Like most NBA teams, the Cleveland Cavaliers have a fair amount of talent stashed away overseas. Over the course of several drafts, the Cavaliers front office has selected four players that are currently overseas, and it’s an eclectic group. They come from four different countries and range from age 23 to age 28.
The dynamic at play here is that no player is a logical fit to come over, and the Cavaliers are, at the same time, building in a way that seems to suggest that they aren’t planning on bringing any of their four players over in the near future. Take the center position for example. On the roster now are Andrew Bynum, Tyler Zeller and Anderson Varejao. Overseas, the Cavaliers hold rights to Sasha Kaun and Semih Erden. To me, it wouldn’t make sense for the Cavaliers to draft a center a year ago (and then sign one this offseason) and plan on bringing either Kaun or Erden over as well.
That being said, the four players overseas – Kaun, Erden, power forward Milan Macvan and power forward Ejike Ugboaja – are still technically Cavaliers. Anyone, at the right time, scenario and price, could come stateside and actively play for the Wine and Gold. And yes, they all have Wikipedia pages.
Position: Power Forward
Drafted: 55th Pick, 2006
Current Team: Utena Juventus (Lithuania)
Drafted in 2006, Ugboaja is kind of a forgotten man at this point and for good reason. Since being drafted, he has bounced around the globe, seemingly playing for a different team in a different country every year. His only experience stateside came in 2007-08, when he played for both the Albuquerque Thunderbirds and the Anaheim Arsenal in the D-League. Since then, he’s spent three seasons in Iran, one in Ukraine, one in Spain and is currently in Lithuania. Ugboaja has also spent time playing for the Nigerian national team, which appeared in last year’s Olympic Games. He also, perhaps more importantly, runs a foundation in his native country that aims to help Nigerians reach their educational needs at home and abroad.
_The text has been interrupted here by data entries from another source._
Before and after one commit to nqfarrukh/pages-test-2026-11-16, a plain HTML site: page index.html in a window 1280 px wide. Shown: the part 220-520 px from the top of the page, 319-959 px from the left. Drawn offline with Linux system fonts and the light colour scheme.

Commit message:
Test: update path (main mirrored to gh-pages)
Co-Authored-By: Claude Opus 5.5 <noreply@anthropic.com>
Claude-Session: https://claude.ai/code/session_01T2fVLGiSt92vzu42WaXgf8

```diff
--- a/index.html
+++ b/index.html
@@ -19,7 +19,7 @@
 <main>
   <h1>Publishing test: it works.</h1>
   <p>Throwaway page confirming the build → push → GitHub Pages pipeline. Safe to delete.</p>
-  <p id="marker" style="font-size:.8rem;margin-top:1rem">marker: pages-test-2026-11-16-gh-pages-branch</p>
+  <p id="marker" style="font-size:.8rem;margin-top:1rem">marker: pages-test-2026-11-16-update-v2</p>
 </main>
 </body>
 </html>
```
It would a shocker if Ugboaja ended up playing for the Cavaliers. He’s inching closer to 30, and the Cavaliers have drafted two players at his position in the last three years. Sans something shocking happening, Ugboaja will spend the rest of his NBA career overseas.
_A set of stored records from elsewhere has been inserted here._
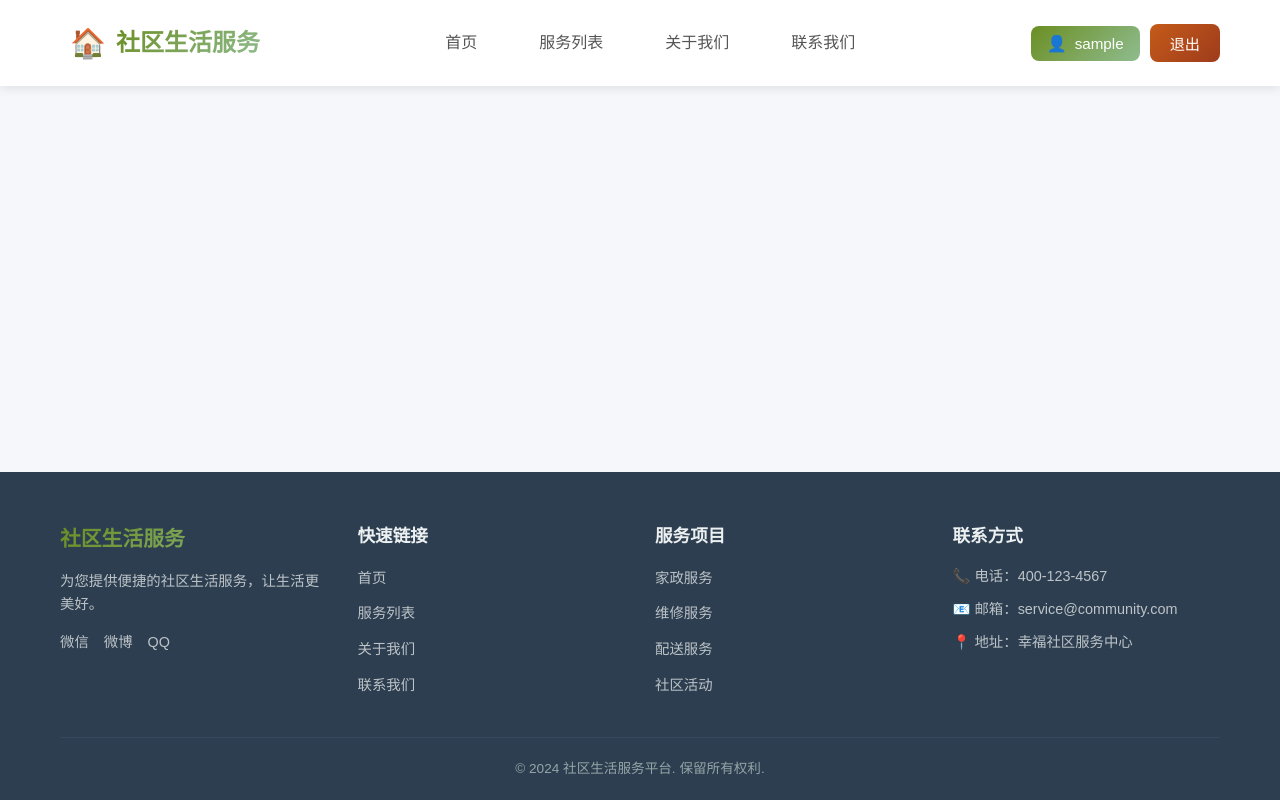
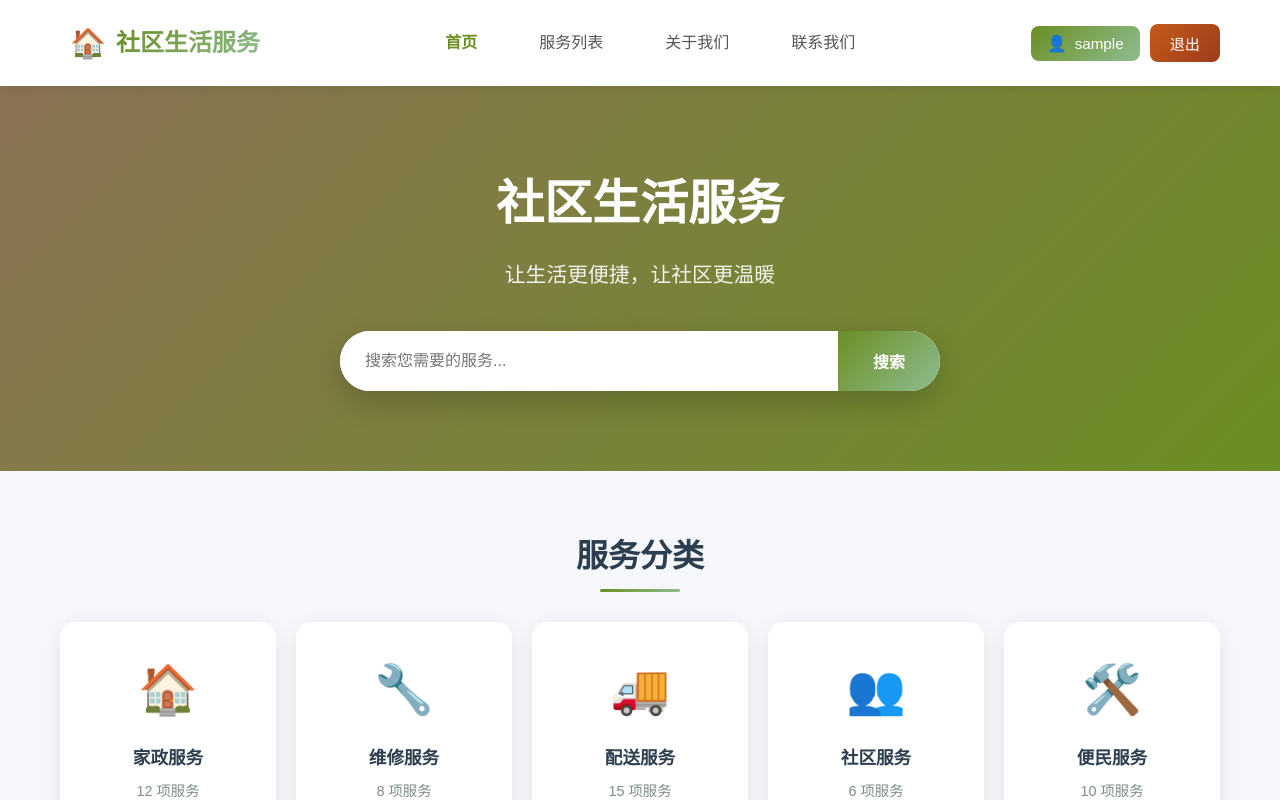
Before and after one commit to liyoulai16/admin_001_g01, a Vue app: page /home in a window 1280 px wide. Shown: the top 800 px of the page. Built offline with nearby package versions, Linux system fonts and the light colour scheme; sample sign-in values are in the browser's storage; the HTML template or start-up script is replaced by a standard one.

Commit message:
fix(路由): 将首页路由从'/'改为'/home'并修复相关导航
修改登录后跳转路径为'/home'
调整路由守卫逻辑以处理根路径重定向
更新Header组件中的导航链接

```diff
--- a/src/components/Header.vue
+++ b/src/components/Header.vue
@@ -2,12 +2,12 @@
   <header class="header">
     <div class="container">
       <div class="header-content">
-        <router-link to="/" class="logo">
+        <router-link to="/home" class="logo">
           <span class="logo-icon">🏠</span>
           <span class="logo-text">社区生活服务</span>
         </router-link>
         <nav class="nav">
-          <router-link to="/" class="nav-link" :class="{ active: $route.path === '/' }">首页</router-link>
+          <router-link to="/home" class="nav-link" :class="{ active: $route.path === '/home' }">首页</router-link>
           <router-link to="/services" class="nav-link" :class="{ active: $route.path === '/services' }">服务列表</router-link>
           <router-link to="/about" class="nav-link" :class="{ active: $route.path === '/about' }">关于我们</router-link>
           <router-link to="/contact" class="nav-link" :class="{ active: $route.path === '/contact' }">联系我们</router-link>
@@ -33,7 +33,7 @@
     </div>
     <div class="mobile-menu" :class="{ open: isMobileMenuOpen }">
       <nav class="mobile-nav">
-        <router-link to="/" class="mobile-nav-link" @click="closeMobileMenu">首页</router-link>
+        <router-link to="/home" class="mobile-nav-link" @click="closeMobileMenu">首页</router-link>
         <router-link to="/services" class="mobile-nav-link" @click="closeMobileMenu">服务列表</router-link>
         <router-link to="/about" class="mobile-nav-link" @click="closeMobileMenu">关于我们</router-link>
         <router-link to="/contact" class="mobile-nav-link" @click="closeMobileMenu">联系我们</router-link>
--- a/src/router/index.js
+++ b/src/router/index.js
@@ -8,6 +8,10 @@ import Login from '../views/Login.vue'
 import Register from '../views/Register.vue'
 
 const routes = [
+  {
+    path: '/',
+    redirect: '/login'
+  },
   {
     path: '/login',
     name: 'Login',
@@ -21,7 +25,7 @@ const routes = [
     meta: { requiresAuth: false }
   },
   {
-    path: '/',
+    path: '/home',
     name: 'Home',
     component: Home,
     meta: { requiresAuth: true }
@@ -70,7 +74,9 @@ router.beforeEach((to, from, next) => {
   if (to.meta.requiresAuth && !isLoggedIn) {
     next('/login')
   } else if (to.path === '/login' && isLoggedIn) {
-    next('/')
+    next('/home')
+  } else if (to.path === '/' && isLoggedIn) {
+    next('/home')
   } else {
     next()
   }
--- a/src/views/Login.vue
+++ b/src/views/Login.vue
@@ -125,7 +125,7 @@ const handleLogin = async () => {
         setToken(data.data.token)
       }
       localStorage.setItem('showLoginSuccess', 'true')
-      router.push('/')
+      router.push('/home')
     } else {
       errorMessage.value = data.message || '登录失败，请重试'
       isLoading.value = false
```
Also changed, not shown: 5 other files (tests, documents, lock files or other folders).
Position: Power Forward
Drafted: 54th pick, 2011
Current Team: Galatasaray Liv Hospital (Turkey)
Macvan, at 23, is the youngest international player the Cavaliers hold rights on. He’s a prototypical power forward it terms of his body type and statistically stacks up in a similar way. In his last season – for Partizan Belgrade – he averaged 15.3 points and 8.2 rebounds. Previously, Macvan played for Euroleague superpower Maccabi Tei Aviv, based out of Israel, originally signing a five-year deal. He has also spent time playing for the Serbian national team, playing at the senior level since 2009.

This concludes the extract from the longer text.